*ABOUT THIS EXERCISE*
For this exercise, copy each line of the records that contains the word "version".

*THE INPUT*
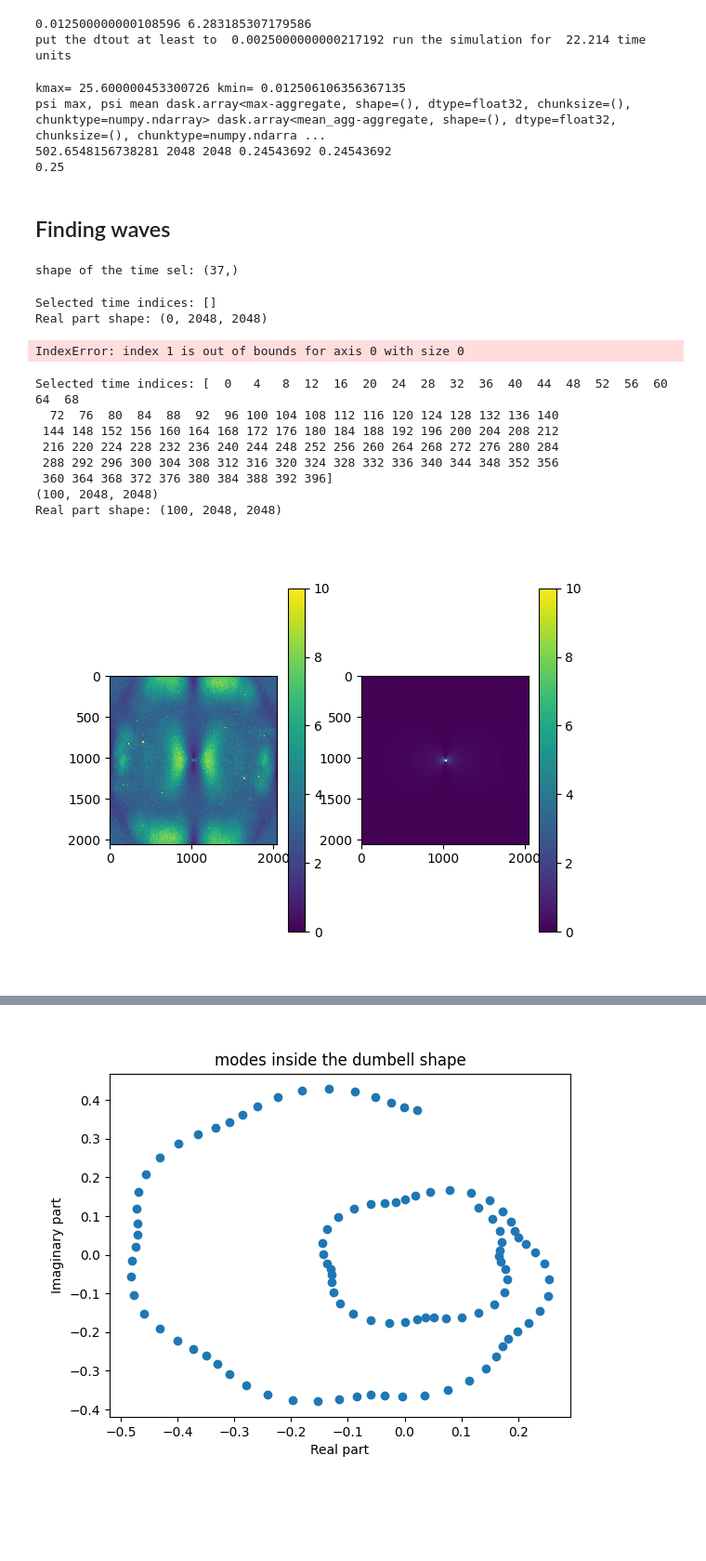
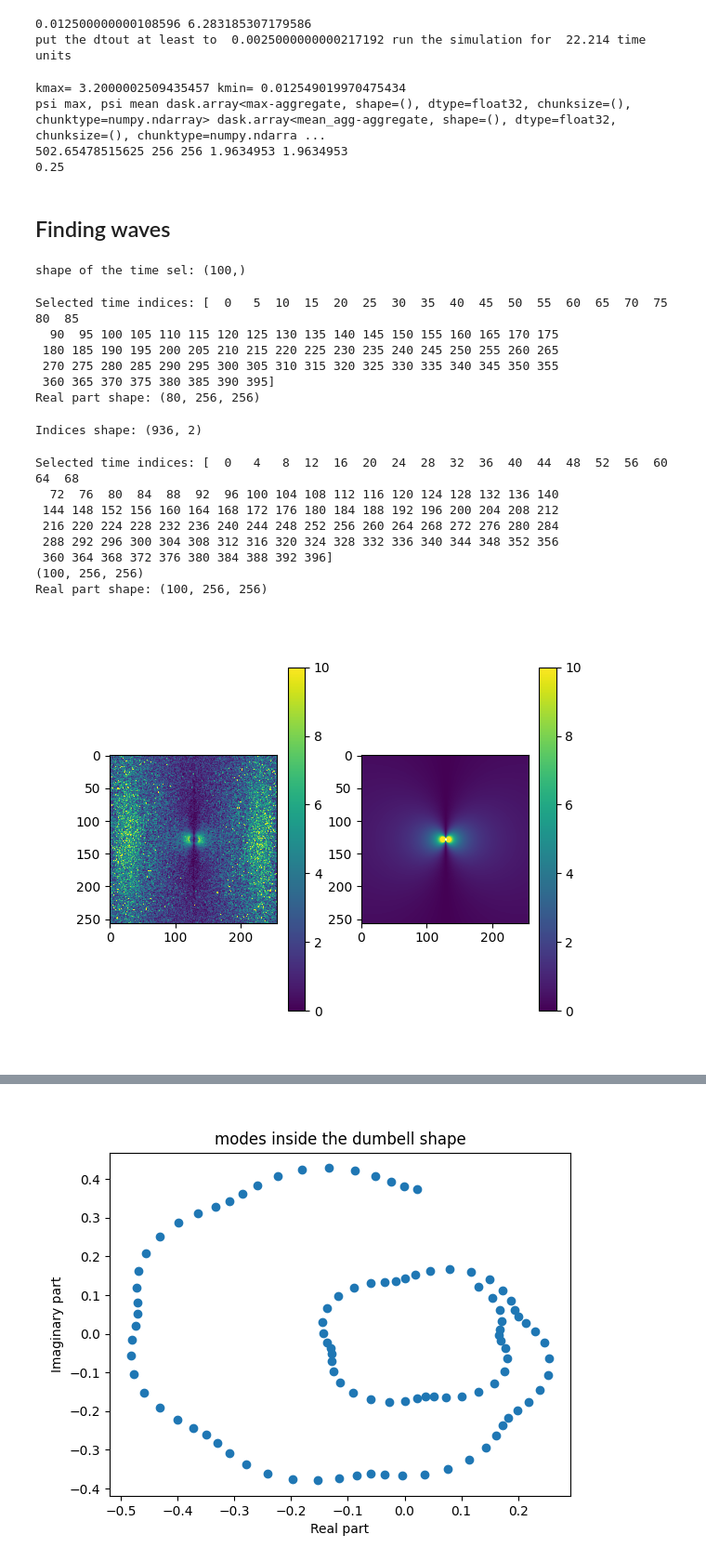
Before and after one commit to LennardMiller/Stage_M2, a Jupyter notebook: Rossby_diag.ipynb, the cells around one changed output, grey strips where cells are left out. Shown at 93% size. Drawn from its saved outputs; the diff is of its cells as text; code cells hidden in the pictures; blank space fills up the shorter version.

```diff
--- a/Rossby_diag.ipynb
+++ b/Rossby_diag.ipynb
@@ -485,7 +485,7 @@ import xarray as xr
 n = 619
 
 # Choose between 'local' or 'dahu'
-where = 'dahu'
+where = 'dahu_downsized'
 
 # Reading the netcdf file
 if where == 'local':
@@ -497,9 +497,20 @@ if where == 'local':
 elif where == 'dahu':
     simu_name = 'dahu_' + str(n)
     Path = '/home/massoale/Simu_Test/simu_dahu/simu_dahu' + str(n) + '/outdir_0001/'
+
+elif where == 'dahu_downsized':
+    simu_name = 'dahu_' + str(n)
+    Path = '/home/massoale/Simu_Test/simu_dahu/simu_dahu' + str(n) + '/outdir_downsized/'
+    Path_bis = '/home/massoale/Simu_Test/simu_dahu/simu_dahu' + str(n) + '/outdir_0001/'
+
 else:
     print('Error: where not recognized')
     sys.exit()
+
+print('la simulation chargée est: ' + simu_name)
+print("depuis: " + where)
+
+filenames = ['/vars.nc']
 
 print('la simulation chargée est: ' + simu_name)
 print("depuis: " + where)
@@ -517,26 +528,31 @@ x = dataset['x'].data
 y = dataset['y'].data
 psi = dataset['psi'].isel(time=slice(-400, -1), level=0).data
 q = dataset['q'].isel(time=slice(-400, -1), level=0).data
+if where == 'dahu_downsized':
+    param = io.read_params(Path_bis)
+    nx = 256
+    ny = 256
 
-# Lecture des paramètres :
-param = io.read_params(Path)
-print(param)
+    param['NX'] = nx
+    param['NY'] = ny
+else:
+    param = io.read_params(Path)
+    nx = int(param['NX'])
+    ny = int(param['NY'])
+
 f0 = param['f0']
 beta = param['beta']
 hEkb = param['hEkb']
 dh = param['dh'][0]
 Lx = param['Lx']
-nx = int(param['NX'])
-ny = int(param['NY'])
 k_f = param['k_f']
 sigma_f = param['sigma_f']
 bc_fac = param['bc_fac']
 nu_hyper = param['nu_hyper']
 n_hyper = param['n_hyper']
 dt_out = param['dt_out']
-
+print(param)
 plt.figure()
 plt.imshow(psi[-2, :, :])
-print(np.shape(t))
 # %% [output]
 la simulation chargée est: dahu_619
@@ -592,9 +610,9 @@ U=np.sqrt(epsilon/r)
 k_rhines= np.sqrt(beta/U)
 print(k_rhines)
 # %% [output]
-kmax= 25.600000453300726 kmin= 0.012506106356367135
+kmax= 3.2000002509435457 kmin= 0.012549019970475434
 psi max, psi mean dask.array<max-aggregate, shape=(), dtype=float32, chunksize=(), chunktype=numpy.ndarray> dask.array<mean_agg-aggregate, shape=(), dtype=float32, chunksize=(), chunktype=numpy.ndarra ...
-502.6548156738281 2048 2048 0.24543692 0.24543692
+502.65478515625 256 256 1.9634953 1.9634953
 0.25
 # %% [markdown]
 ## Finding waves
@@ -617,7 +635,7 @@ psi_fft = np.fft.fft2(psi[time_sel,:,:])*2/(nx*ny)
 #print("modes found:",len(k_mode))
 #kl_pairs = np.array(list(zip(k_mode, l_mode)))
 # %% [output]
-shape of the time sel: (37,)
+shape of the time sel: (100,)
 # %%
 # import dask.array as da
 # import dask
@@ -819,7 +837,7 @@ def pulsation_casferme(psi,t,t_sel):
     pulsation_observed_brut = np.imag(np.conj(psi[1:-1]) * dpsi_dt) / np.abs(psi[1:-1])**2
     pulsation_var = pulsation_observed_brut**2
 
-    return np.mean(pulsation_observed_brut,axis=0),pulsation_var
+    return np.mean(pulsation_observed_brut,axis=0),np.mean(pulsation_var,axis=0)
 # %%
 #Criterium:
 epsilon=0.3
@@ -827,7 +845,7 @@ epsilon=0.3
 #for epsilon in np.arange(0.1, 0.8, 0.1):
 
 # List of the indices for the time of each snapshots
-time_sel_tab = np.arange(1000, len(t), 1)
+time_sel_tab = np.arange(0, len(t), 5)
 print("Selected time indices:", time_sel_tab)
 
 # FFT Calculation
@@ -857,14 +875,18 @@ mean_inv_amp_time = np.abs( np.mean(inv_amp_time, axis=0) )
 condition1 = np.std(np.abs(np.sqrt(real_part_tab**2 + imag_part_tab**2)) , axis=0)\
     /np.mean(np.abs(np.sqrt(real_part_tab**2 + imag_part_tab**2) ), axis=0)<epsilon#0.3#mean_inv_amp_time < 4*np.abs(puls_complex_mat / (np.pi * 2))
 condition2 = std/np.abs(puls_complex_mat) < 0.1
-indices = np.argwhere(condition1 & condition2)
+indices = np.argwhere(condition1 )
 
 print("Indices shape:", np.shape(indices))
 #print(indices)
 # %% [output]
-Selected time indices: []
-Real part shape: (0, 2048, 2048)
+Selected time indices: [  0   5  10  15  20  25  30  35  40  45  50  55  60  65  70  75  80  85
+  90  95 100 105 110 115 120 125 130 135 140 145 150 155 160 165 170 175
+ 180 185 190 195 200 205 210 215 220 225 230 235 240 245 250 255 260 265
+ 270 275 280 285 290 295 300 305 310 315 320 325 330 335 340 345 350 355
+ 360 365 370 375 380 385 390 395]
+Real part shape: (80, 256, 256)
-IndexError: index 1 is out of bounds for axis 0 with size 0
+Indices shape: (936, 2)
 # %%
 #Plotting the error map of the 3rd criterium
 
@@ -880,33 +902,37 @@ fft,Kx,Ky=fft2d_RI(psi,Lx,nx,ny,time_sel_tab)
 real_part_tab=np.real(fft)
 imag_part_tab=np.imag(fft)
 print("Real part shape:", np.shape(real_part_tab))
 
 # Calculate pulsation of Rossby waves
 puls_rossby_mat = np.abs(-(beta * Kx / (Kx**2 + Ky**2)))
 
 # Calculate pulsation
 #puls_complex_mat,puls_var = pulsation_vect_optimized(real_part_tab, imag_part_tab, t, time_sel_tab)
 puls_complex_mat, puls_var = pulsation_casferme(fft, t, time_sel_tab)
 
 #std = np.sqrt(puls_var - puls_complex_mat**2)
 
 # Conditions for selecting modes #(np.abs(np.abs(np.mean(pulsation_observed_brut, axis=0) - np.abs(pulsation_mode_theo))) / np.abs(pulsation_mode_theo)).compute()
+condition1 = np.std(np.abs(np.sqrt(real_part_tab**2 + imag_part_tab**2)) , axis=0)\
+    /np.mean(np.abs(np.sqrt(real_part_tab**2 + imag_part_tab**2) ), axis=0)<epsilon#0.3#mean_inv_amp_time < 4*np.abs(puls_complex_mat / (np.pi * 2))
+condition2 = std/np.abs(puls_complex_mat)
 epsi3=np.abs( (np.abs( puls_complex_mat ) - puls_rossby_mat ) ) / puls_rossby_mat
+#epsi3=np.abs(puls_complex_mat)<2*puls_rossby_mat
 plt.figure()
 plt.subplot(121)
 plt.imshow(np.abs(puls_complex_mat),vmax=10)
 plt.colorbar()
 plt.subplot(122)
 plt.imshow(puls_rossby_mat,vmax=10)
 plt.colorbar()
 plt.show()
 # %% [output]
 Selected time indices: [  0   4   8  12  16  20  24  28  32  36  40  44  48  52  56  60  64  68
   72  76  80  84  88  92  96 100 104 108 112 116 120 124 128 132 136 140
  144 148 152 156 160 164 168 172 176 180 184 188 192 196 200 204 208 212
  216 220 224 228 232 236 240 244 248 252 256 260 264 268 272 276 280 284
  288 292 296 300 304 308 312 316 320 324 328 332 336 340 344 348 352 356
  360 364 368 372 376 380 384 388 392 396]
-(100, 2048, 2048)
-Real part shape: (100, 2048, 2048)
+(100, 256, 256)
+Real part shape: (100, 256, 256)
-[figure, old version]
+[figure, new version]
```
Also changed, not shown: parts of 5 cells of this notebook, 11 other files.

*YOUR SOLUTION*
Before and after one commit to LennardMiller/Stage_M2, a Jupyter notebook: Rossby_diag.ipynb, the cells around one changed output, grey strips where cells are left out. Shown at 93% size. Drawn from its saved outputs; the diff is of its cells as text; code cells hidden in the pictures; blank space fills up the shorter version.
-[figure, old version]
+[figure, new version]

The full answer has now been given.